Maine has established a commission to study wasted food, and there are many opportunities in the state to jumpstart the wasted food marketplace. Exeter Agri-Energy accepts material for de-packaging and processing through its anaerobic digester; CET helps source feedstock for this facility. CET is excited to help Maine stakeholders move forward on wasted food reduction and diversion. Contact CET today at 888-813-8552 or email email@example.com for assistance.
Helpful Maine Wasted Food Resources
- Resources for food recovery in Maine
- The University of Maine’s Senator George J. Mitchell Center for Sustainability Solutions provides a range of resources on composting, donating surplus food, reducing food waste, and gleaning programs.
- Composting Facilities in Maine
- The Maine Department of Environmental Protection (MaineDEP) has application forms and annual reports on composting facilities.
- Bill Emerson Good Samaritan Food Donation Act
- The Federal Bill Emerson Good Samaritan Food Donation Act (Public Law 104-210) protects donors from liability when donating to nonprofit organizations and protects donors from civil and criminal liability should the product, donated in good faith, later cause harm to the needy recipient.
- Food Date Labeling Act
- U.S. Senator Richard Blumenthal (D-CT) and Congresswoman Chellie Pingree (D-ME) introduced this act, which supports standardizing food date labeling to reduce confusion and simplify regulatory compliance.
Maine Legal/Regulatory Requirements
- Currently, Maine does not have any laws on wasted food diversion. The Natural Resources Council of Maine is leading a Food Waste Project to show how a wasted food disposal ban could be added to Maine’s materials management policy suite.
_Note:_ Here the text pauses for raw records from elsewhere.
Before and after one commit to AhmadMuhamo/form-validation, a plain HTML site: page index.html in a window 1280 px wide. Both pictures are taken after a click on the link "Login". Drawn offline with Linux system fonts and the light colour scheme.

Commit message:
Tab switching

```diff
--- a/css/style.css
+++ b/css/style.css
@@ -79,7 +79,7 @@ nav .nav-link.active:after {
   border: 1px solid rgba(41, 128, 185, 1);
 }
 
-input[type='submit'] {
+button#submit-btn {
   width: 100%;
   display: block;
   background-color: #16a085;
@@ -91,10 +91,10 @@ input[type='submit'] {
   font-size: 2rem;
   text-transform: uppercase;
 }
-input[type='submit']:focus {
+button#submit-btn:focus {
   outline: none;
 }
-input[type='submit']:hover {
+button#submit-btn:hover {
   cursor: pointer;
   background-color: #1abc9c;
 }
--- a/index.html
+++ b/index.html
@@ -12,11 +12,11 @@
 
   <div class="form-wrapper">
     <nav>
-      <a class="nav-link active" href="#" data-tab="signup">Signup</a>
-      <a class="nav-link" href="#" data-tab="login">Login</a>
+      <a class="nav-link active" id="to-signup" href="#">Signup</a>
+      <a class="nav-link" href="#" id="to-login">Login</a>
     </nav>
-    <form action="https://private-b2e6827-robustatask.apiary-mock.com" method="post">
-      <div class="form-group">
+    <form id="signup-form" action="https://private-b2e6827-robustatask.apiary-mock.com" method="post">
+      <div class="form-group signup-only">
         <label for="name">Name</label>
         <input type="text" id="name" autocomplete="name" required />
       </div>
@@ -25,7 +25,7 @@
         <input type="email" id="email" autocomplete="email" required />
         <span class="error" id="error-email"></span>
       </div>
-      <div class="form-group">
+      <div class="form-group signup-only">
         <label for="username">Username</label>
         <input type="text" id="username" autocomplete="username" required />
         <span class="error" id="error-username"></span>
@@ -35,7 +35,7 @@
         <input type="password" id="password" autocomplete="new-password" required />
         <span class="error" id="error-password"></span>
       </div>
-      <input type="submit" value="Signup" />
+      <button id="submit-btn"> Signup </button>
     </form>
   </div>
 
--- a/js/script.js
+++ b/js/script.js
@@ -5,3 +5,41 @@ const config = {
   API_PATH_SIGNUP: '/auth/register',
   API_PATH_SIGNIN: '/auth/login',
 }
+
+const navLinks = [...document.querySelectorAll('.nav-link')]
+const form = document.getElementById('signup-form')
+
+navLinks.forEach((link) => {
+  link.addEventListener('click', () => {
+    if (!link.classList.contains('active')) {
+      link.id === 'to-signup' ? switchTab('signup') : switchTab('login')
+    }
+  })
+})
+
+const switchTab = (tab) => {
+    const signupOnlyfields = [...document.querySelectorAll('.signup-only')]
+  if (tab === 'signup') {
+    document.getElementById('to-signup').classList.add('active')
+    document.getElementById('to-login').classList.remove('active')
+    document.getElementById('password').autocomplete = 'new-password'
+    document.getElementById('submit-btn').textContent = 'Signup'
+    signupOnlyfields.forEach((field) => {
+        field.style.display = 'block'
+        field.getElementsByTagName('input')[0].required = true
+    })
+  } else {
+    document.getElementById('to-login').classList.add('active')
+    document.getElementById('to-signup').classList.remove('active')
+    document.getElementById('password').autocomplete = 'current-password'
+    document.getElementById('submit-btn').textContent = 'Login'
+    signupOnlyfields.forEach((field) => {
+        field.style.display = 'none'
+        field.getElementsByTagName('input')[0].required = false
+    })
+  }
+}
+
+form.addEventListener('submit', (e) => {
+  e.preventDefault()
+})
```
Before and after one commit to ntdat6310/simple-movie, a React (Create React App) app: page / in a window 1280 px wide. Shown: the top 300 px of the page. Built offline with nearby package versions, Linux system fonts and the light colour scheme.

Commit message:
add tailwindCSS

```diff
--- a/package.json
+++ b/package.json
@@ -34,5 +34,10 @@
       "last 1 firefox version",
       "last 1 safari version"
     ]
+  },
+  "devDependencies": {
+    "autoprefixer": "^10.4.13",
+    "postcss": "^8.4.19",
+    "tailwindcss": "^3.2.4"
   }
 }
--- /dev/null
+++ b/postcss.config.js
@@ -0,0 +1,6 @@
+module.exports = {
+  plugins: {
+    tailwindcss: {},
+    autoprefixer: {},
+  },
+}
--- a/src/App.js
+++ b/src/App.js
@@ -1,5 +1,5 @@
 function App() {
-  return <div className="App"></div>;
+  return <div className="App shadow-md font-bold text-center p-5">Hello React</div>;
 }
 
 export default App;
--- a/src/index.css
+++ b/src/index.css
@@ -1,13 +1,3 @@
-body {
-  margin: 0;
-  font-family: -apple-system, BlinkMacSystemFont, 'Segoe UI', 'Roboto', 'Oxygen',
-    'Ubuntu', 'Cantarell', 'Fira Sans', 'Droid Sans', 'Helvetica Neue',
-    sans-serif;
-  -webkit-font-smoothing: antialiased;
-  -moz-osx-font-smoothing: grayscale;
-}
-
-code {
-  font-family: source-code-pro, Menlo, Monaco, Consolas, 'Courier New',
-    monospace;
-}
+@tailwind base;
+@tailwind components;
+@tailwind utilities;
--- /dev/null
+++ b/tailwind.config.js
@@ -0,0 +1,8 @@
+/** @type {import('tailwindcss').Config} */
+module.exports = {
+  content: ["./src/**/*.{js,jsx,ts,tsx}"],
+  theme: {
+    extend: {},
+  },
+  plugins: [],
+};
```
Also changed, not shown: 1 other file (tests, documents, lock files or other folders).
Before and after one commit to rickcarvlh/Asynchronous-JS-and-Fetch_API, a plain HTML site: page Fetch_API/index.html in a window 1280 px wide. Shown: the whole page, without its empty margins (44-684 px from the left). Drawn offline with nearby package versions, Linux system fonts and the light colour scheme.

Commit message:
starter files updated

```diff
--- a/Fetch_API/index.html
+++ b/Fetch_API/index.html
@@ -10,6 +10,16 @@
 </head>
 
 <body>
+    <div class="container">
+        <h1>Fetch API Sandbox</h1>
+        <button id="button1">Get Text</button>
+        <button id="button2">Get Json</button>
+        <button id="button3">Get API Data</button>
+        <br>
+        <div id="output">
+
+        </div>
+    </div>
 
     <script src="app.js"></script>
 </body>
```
- Maine’s Legislature includes provisions for the reduction, reuse, and recycling of all waste, including composting biodegradable waste.